Inertia exists across numerous industries. Medical device manufacturers aren’t the only companies imbued with a sense that, “If we just do things the way we’ve always done them, we’ll be fine.” However, in an age of tightening healthcare budgets and the potential for tough choices to be handed down by governments, healthcare providers and consumers, the firms that survive will be those with the courage to adopt leaner and faster methods that improve quality while cutting costs. One such opportunity lies in different inspection methods.
The medical device industry has been abuzz with discussion of non-contact inspection methods, particularly White Light Scanning (WLS) and Computer Aided Inspection (CAI). This article will outline the technology that underlies WLS/CAI and explain the technique’s ability to:

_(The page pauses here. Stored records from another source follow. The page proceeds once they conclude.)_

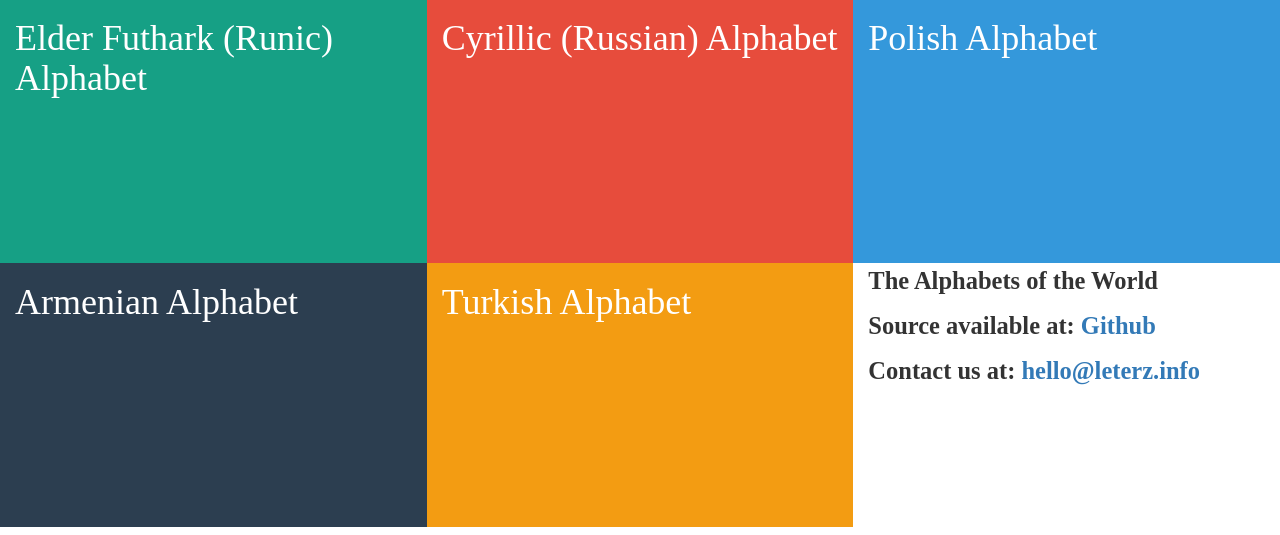
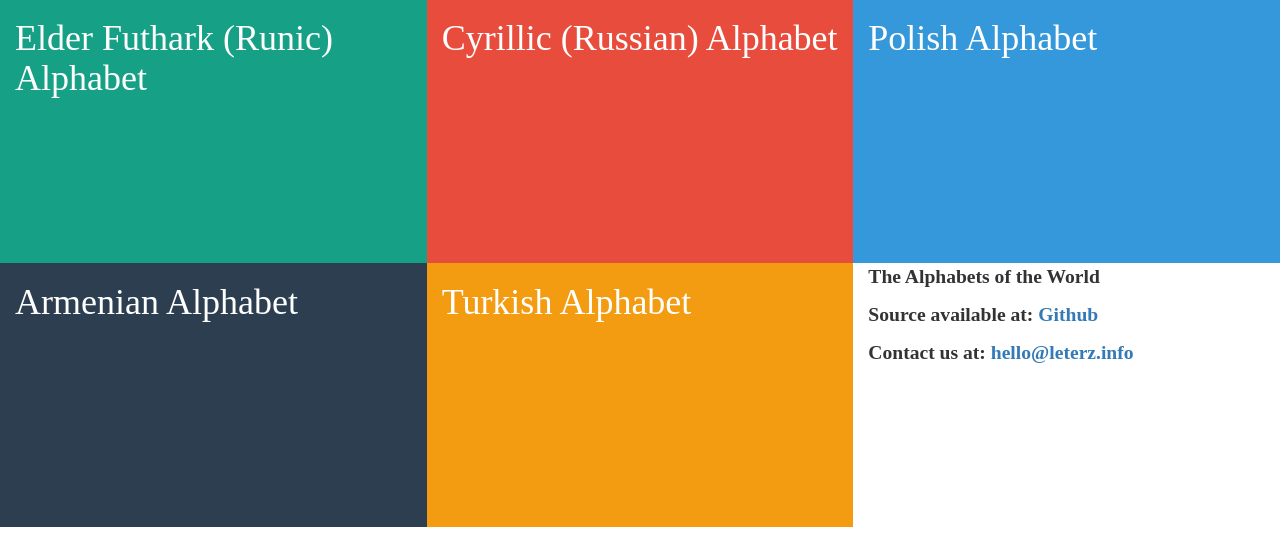
Before and after one commit to davies-adam/letterz, a Flask app: page / in a window 1280 px wide. Shown: the part 265-800 px from the top of the page. Run offline with Flask 2, Linux system fonts and the light colour scheme; some libraries are stand-ins or nearby versions.

Commit message:
Fixed size

```diff
--- a/static/intro.css
+++ b/static/intro.css
@@ -48,5 +48,5 @@ body, html {
 .about {
   height: 33%;
   font-weight: bold;
-  font-size: 1.75em;
+  font-size: 1.4em;
 }
```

1. Increase confidence
2. Decrease time to market (TTM)
3. Help make better parts faster
4. Reduce legal exposure through understanding the process capability in a comprehensive format that is readily comprehended by humans

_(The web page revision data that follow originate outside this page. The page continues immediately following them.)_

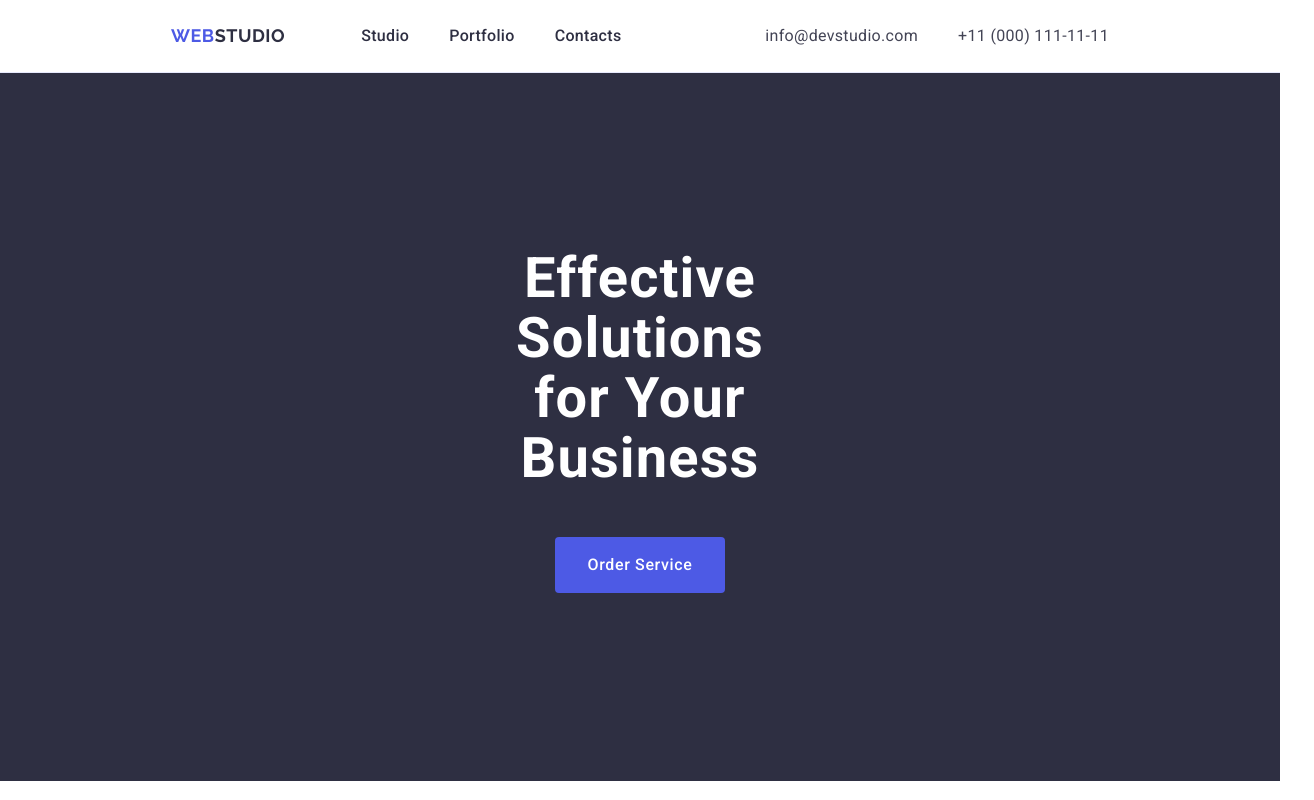
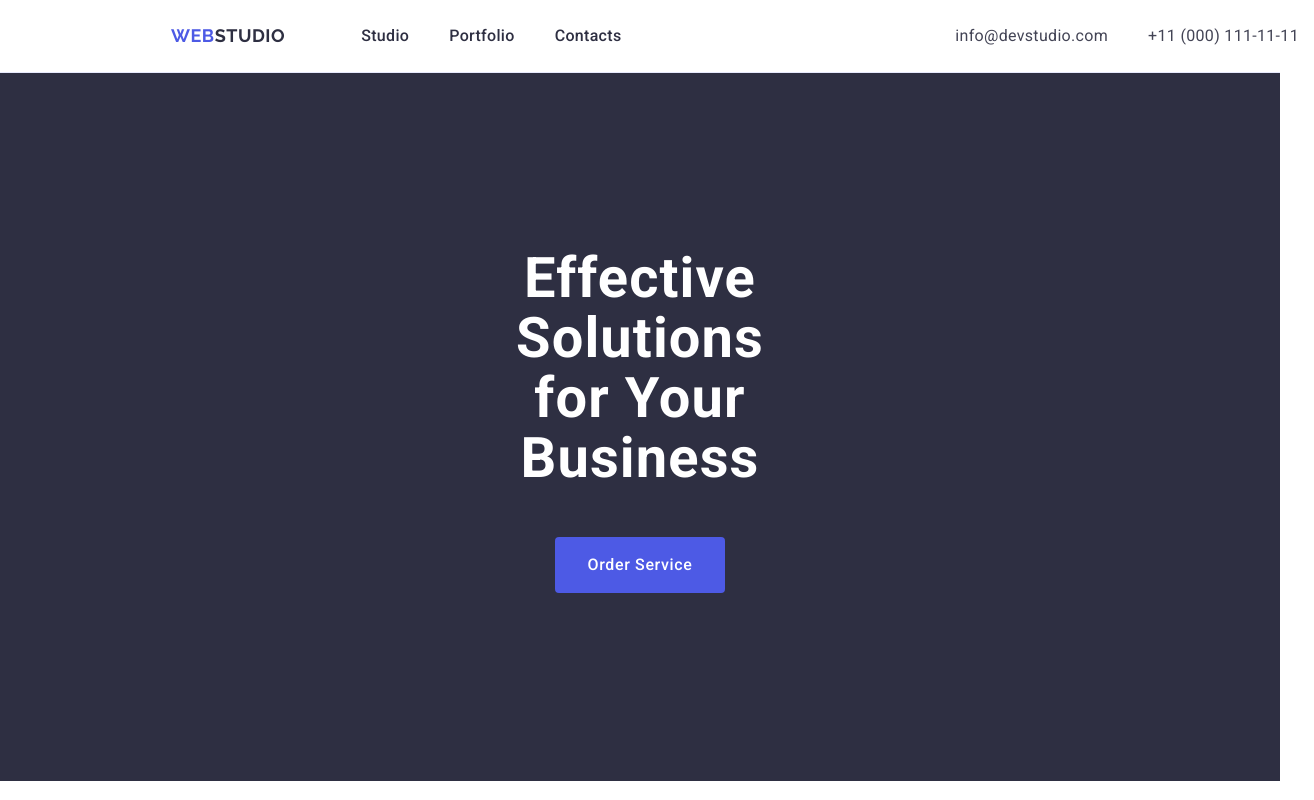
Before and after one commit to Romaha93/goit-markup-hw-03, a plain HTML site: page index.html in a window 1280 px wide. Shown: the top 800 px of the page, 1314 px wide, since content can reach past the window. Drawn offline with nearby package versions, Linux system fonts and the light colour scheme.

Commit message:
hw-3-mod-3

```diff
--- a/css/style.css
+++ b/css/style.css
@@ -39,13 +39,11 @@ img {
     padding-left: 156px;
     padding-right: 156px;
     border-bottom: 1px solid #E7E9FC;
-    margin-top: ;
 
 }
 
 .container {
-    max-width: 1158px;
-    width: 100%;
+    width: 1158px;
     margin: 0 auto;
     padding: 0 15px 0 15px ;
 }
```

Traditional inspection methods are closely bound to a FIT --> FORM -->FUNCTION paradigm in which a prototype or sample part is first compared to specified dimensions and GD&T (Geometric Dimensioning & Tolerances) callouts. After a precision manufactured part successfully passes through this first “logic gate,” the surface profile is compared to the nominal geometry from the Computer Aided Design (CAD) model. The part’s functionality is traditionally considered as the final criterion for compliance.

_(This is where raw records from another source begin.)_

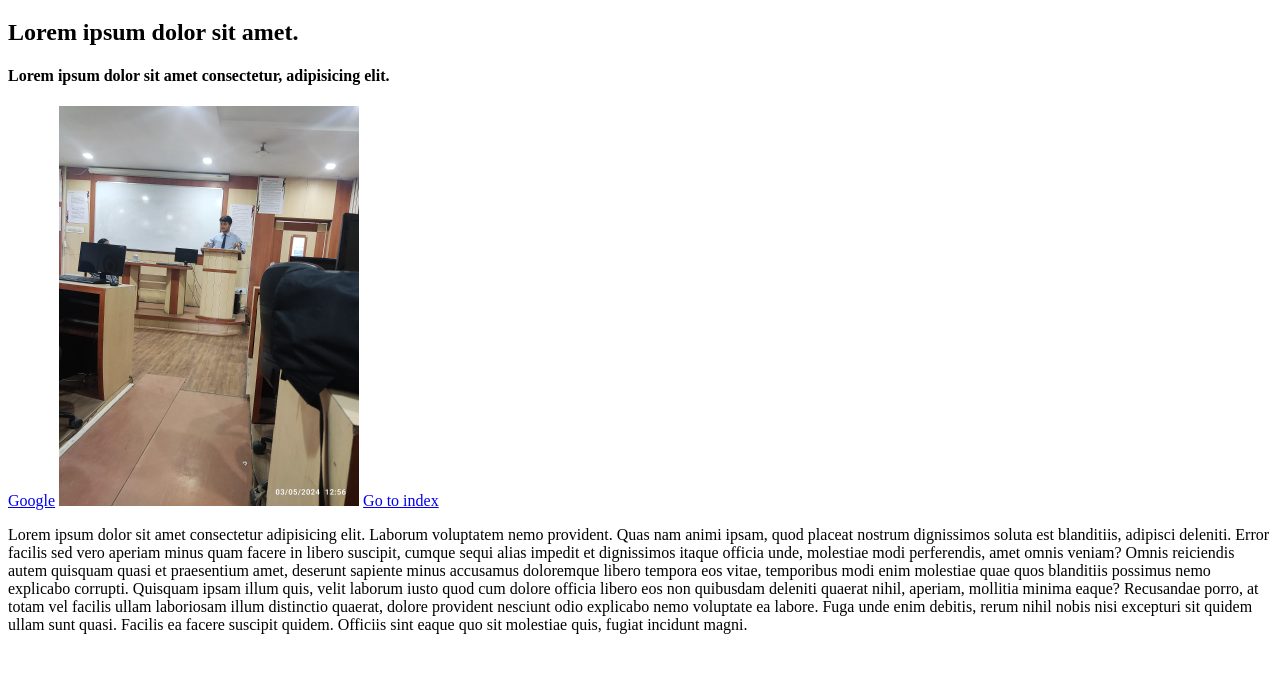
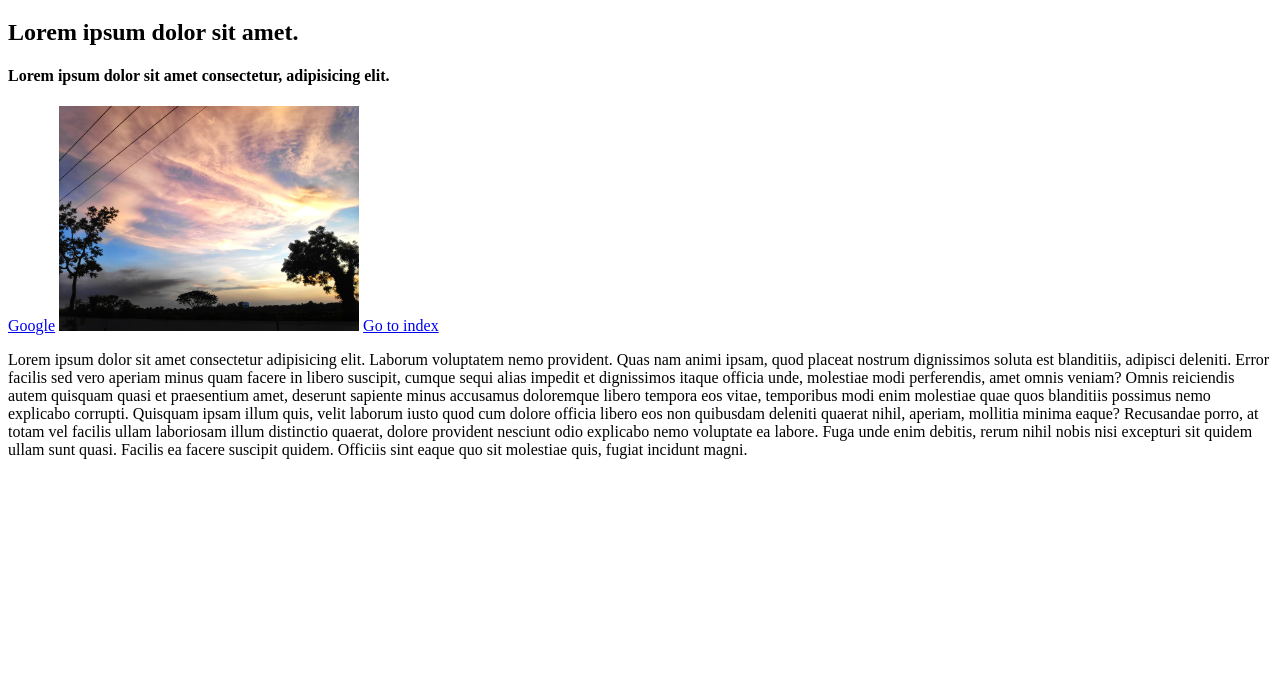
Before and after one commit to AbhinavKumar-Jha/CSS, a plain HTML site: page HTML/01_intro.html in a window 1280 px wide. Shown: the part 61-734 px from the top of the page. Drawn offline with Linux system fonts and the light colour scheme.

Commit message:
Some new HTML Codes

```diff
--- a/HTML/01_intro.html
+++ b/HTML/01_intro.html
@@ -11,7 +11,7 @@
     <h4>Lorem ipsum dolor sit amet consectetur, adipisicing elit.</h4>
 
     <a href="https://www.google.com">Google</a>
-    <img src="images/abhi.jpg" width="300px" alt="">
+    <img src="images/fig.jpg" width="300px" alt="Scenry">
     <a href="./index.html">Go to index</a>
     <p>Lorem ipsum dolor sit amet consectetur adipisicing elit. Laborum voluptatem nemo provident. Quas nam animi ipsam, quod placeat nostrum dignissimos soluta est blanditiis, adipisci deleniti. Error facilis sed vero aperiam minus quam facere in libero suscipit, cumque sequi alias impedit et dignissimos itaque officia unde, molestiae modi perferendis, amet omnis veniam? Omnis reiciendis autem quisquam quasi et praesentium amet, deserunt sapiente minus accusamus doloremque libero tempora eos vitae, temporibus modi enim molestiae quae quos blanditiis possimus nemo explicabo corrupti. Quisquam ipsam illum quis, velit laborum iusto quod cum dolore officia libero eos non quibusdam deleniti quaerat nihil, aperiam, mollitia minima eaque? Recusandae porro, at totam vel facilis ullam laboriosam illum distinctio quaerat, dolore provident nesciunt odio explicabo nemo voluptate ea labore. Fuga unde enim debitis, rerum nihil nobis nisi excepturi sit quidem ullam sunt quasi. Facilis ea facere suscipit quidem. Officiis sint eaque quo sit molestiae quis, fugiat incidunt magni.</p>
 </body>
```
Also changed, not shown: HTML/02_headings_list.html (renamed from 02_headings_list.html), HTML/03_tables.html (renamed from 03_tables.html), HTML/04_forms.html (renamed from 04_forms.html), HTML/05_semantics.html (renamed from 05_semantics.html), HTML/images/abhi.jpg (deleted), HTML/images/fig.jpg (added), media.html (added), 1 other file.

With proper preparation, WLS technology can be applied to any material or surface finish, including translucent polymeric bearings. This color-plot illustrates the true part geometry relative to the nominal CAD highlighting GD&T profiles, as a precursor to complete dimensional inspection to the blueprint.